producers are not drug traffickers. Now with our new government, we are trying
to legalise the coca leaf. For us the coca leaf is sacred. We need it
to buy clothes and other things. Without coca there is sadness in our lives. Its everything
for us. The new president of Bolivia Evo Morales used
to be a coca farmer. His promise to legalize traditional coca growing has ensured massive
popular support. The power base of the new government are the tens of thousands of militant
coca farmers. But his slogan of Coca Yes and Cocaine no has also sceptism and worry.
If we have this very permissive policy of let the cocaleros grow the leaf, we are going
to have another problem. No every cocalero has the right to grow their own cato, the
communities and the families are making cocaine. We don’t have cartels, we don’t have terrorists,
but we have this traffic that is very difficult to fight with.
The United States are now pressuring Bolivia to avoid expanding coca leaf production. But
according to the UN, the jungles of Bolivia are officially producing fewer tonnes of cocaine
paste.Those being tasked in finding the jungle cocaine factories, are the Bolivian Counter

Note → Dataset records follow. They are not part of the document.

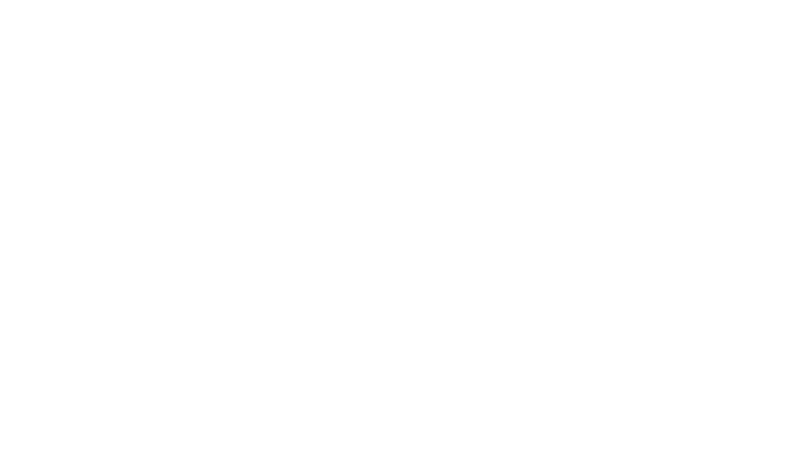
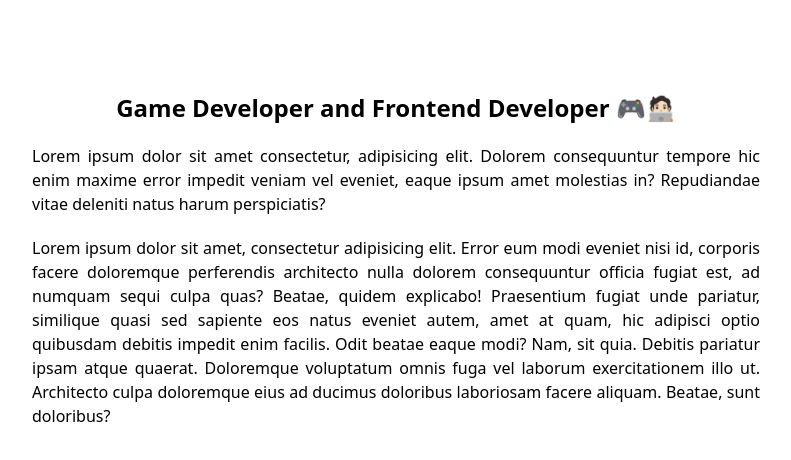
Before and after one commit to Josevaca98/React-Tailwind-dark-light-mode, a React (Create React App) app: page / in a window 1280 px wide. Shown: the top 460 px of the page, without its empty margins (244-1035 px from the left). Built offline with nearby package versions, Linux system fonts and the light colour scheme.

Commit message:
App JSX
Script to change the theme of the web app to dark, light or user´s local theme´s preferences

```diff
--- a/public/index.html
+++ b/public/index.html
@@ -1,5 +1,5 @@
 <!DOCTYPE html>
-<html lang="en">
+<html lang="en" class="dark">
   <head>
     <meta charset="utf-8" />
     <link rel="icon" href="%PUBLIC_URL%/favicon.ico" />
@@ -25,6 +25,15 @@
       Learn how to configure a non-root public URL by running `npm run build`.
     -->
     <title>React App</title>
+
+    <script
+      type="module"
+      src="https://unpkg.com/ionicons@7.1.0/dist/ionicons/ionicons.esm.js"
+    ></script>
+    <script
+      nomodule
+      src="https://unpkg.com/ionicons@7.1.0/dist/ionicons/ionicons.js"
+    ></script>
   </head>
   <body>
     <noscript>You need to enable JavaScript to run this app.</noscript>
--- a/src/App.js
+++ /dev/null
@@ -1,7 +0,0 @@
-import "./index.css";
-
-function App() {
-  return <div className="App"></div>;
-}
-
-export default App;
--- /dev/null
+++ b/src/App.jsx
@@ -0,0 +1,122 @@
+import React, { useEffect, useState } from "react";
+
+export default function App() {
+  // Use state to keep track of the theme, initially set from localStorage or default to "system"
+  const [theme, setTheme] = useState(
+    localStorage.getItem("theme") ? localStorage.getItem("theme") : "system"
+  );
+  // Get the root element of the document
+  const element = document.documentElement;
+  // Match media query for dark mode preference
+  const darkQuery = window.matchMedia("(prefers-color-scheme: dark)");
+
+  // Define theme options with icons and text
+  const options = [
+    {
+      icon: "sunny",
+      text: "light",
+    },
+    {
+      icon: "moon",
+      text: "dark",
+    },
+    {
+      icon: "desktop-outline",
+      text: "system",
+    },
+  ];
+
+  // Function to match the window's color scheme preference
+  function onWindowMatch() {
+    if (
+      localStorage.theme === "dark" ||
+      (!("theme" in localStorage) && darkQuery.matches)
+    ) {
+      element.classList.add("dark");
+    } else {
+      element.classList.remove("dark");
+    }
+  }
+
+  // Initial call to apply the correct theme based on preference
+  onWindowMatch();
+
+  // useEffect to update the theme when the theme state changes
+  useEffect(() => {
+    switch (theme) {
+      case "dark":
+        element.classList.add("dark");
+        localStorage.setItem("theme", "dark");
+        break;
+
+      case "light":
+        element.classList.remove("dark");
+        localStorage.setItem("theme", "light");
+        break;
+      default:
+        localStorage.removeItem("theme");
+        onWindowMatch();
+        break;
+    }
+  }, [theme]);
+
+  // Add event listener to handle changes in color scheme preference
+  darkQuery.addEventListener("change", (e) => {
+    if (!("theme" in localStorage)) {
+      if (e.matches) {
+        element.classList.add("dark");
+      } else {
+        element.classList.remove("dark");
+      }
+    }
+  });
+
+  // Render the UI
+  return (
+    <section className="min-h-screen pt-8 dark:text-gray-100 dark:bg-slate-900 duration-100">
+      <div className="fixed top-5 right-10 duration-100 dark:bg-slate-800 bg-gray-100 rounded">
+        {options?.map((opt) => (
+          <button
+            key={opt.text}
+            onClick={() => setTheme(opt.text)}
+            className={`w-8 h-8 leading-9 text-xl rounded-full m-1 ${
+              theme === opt.text && "text-sky-600"
+            }`}
+          >
+            <ion-icon name={opt.icon}></ion-icon>
+          </button>
+        ))}
+      </div>
+      <div className="max-w-3xl mx-auto px-5">
+        <div className="text-center">
+          <h2 className="uppercase text-white font-ex text-4xl">
+            José Maria Vaca González
+          </h2>
+          <h5 className="pt-5 font-semibold text-2xl">
+            Game Developer and Frontend Developer 🎮🧑🏻‍💻
+          </h5>
+        </div>
+
+        <p className="font-light pt-5 text-justify">
+          Lorem ipsum dolor sit amet consectetur, adipisicing elit. Dolorem
+          consequuntur tempore hic enim maxime error impedit veniam vel eveniet,
+          eaque ipsum amet molestias in? Repudiandae vitae deleniti natus harum
+          perspiciatis?
+        </p>
+        <b></b>
+        <p className="font-light pt-5 text-justify">
+          Lorem ipsum dolor sit amet, consectetur adipisicing elit. Error eum
+          modi eveniet nisi id, corporis facere doloremque perferendis
+          architecto nulla dolorem consequuntur officia fugiat est, ad numquam
+          sequi culpa quas? Beatae, quidem explicabo! Praesentium fugiat unde
+          pariatur, similique quasi sed sapiente eos natus eveniet autem, amet
+          at quam, hic adipisci optio quibusdam debitis impedit enim facilis.
+          Odit beatae eaque modi? Nam, sit quia. Debitis pariatur ipsam atque
+          quaerat. Doloremque voluptatum omnis fuga vel laborum exercitationem
+          illo ut. Architecto culpa doloremque eius ad ducimus doloribus
+          laboriosam facere aliquam. Beatae, sunt doloribus?
+        </p>
+      </div>
+    </section>
+  );
+}
--- a/tailwind.config.js
+++ b/tailwind.config.js
@@ -1,5 +1,6 @@
 /** @type {import('tailwindcss').Config} */
 module.exports = {
+  darkMode: "class",
   content: ["./src/**/*.{js,jsx,ts,tsx}"],
   theme: {
     extend: {},
```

Narcotic Commandoes, known as the FELCN. These commandoes have a fearsome reputation.
They also have a terrible human rights record against the cocalero farmers and Indigenous
population. Someone has dumped coca around here? You know
where? But have you heard something about it eh?
Maybe someone from this area knows, but we are not from here.
The irony for many of these soldiers is that their new president and commander in chief,
was once a cocalero farmer and seen as enemy. Many of the soldiers told me they were sceptical
of the policy of allowing more coca to be grown but they were given strict instructions
not give their opinions to the press. Later that day I accompanied the commandoes
as they discovered
a jungle cocaine factory. So this is what they have found the Bolivian
commandos, a medium size cocaine base factory, the workers were not here when we got here.
Despite threats from the United States, which has reduced official aid, Bolivia is at a
genuine cross roads in fighting cocaine production. From what I saw, tiny rural production farms
still exist across the Bolivian jungles. But the bold nationwide plans of exploiting legal
uses for coca, seem to be bearing fruit – both in reducing national cocaine production, and
giving farmers a realistic and economic alternative.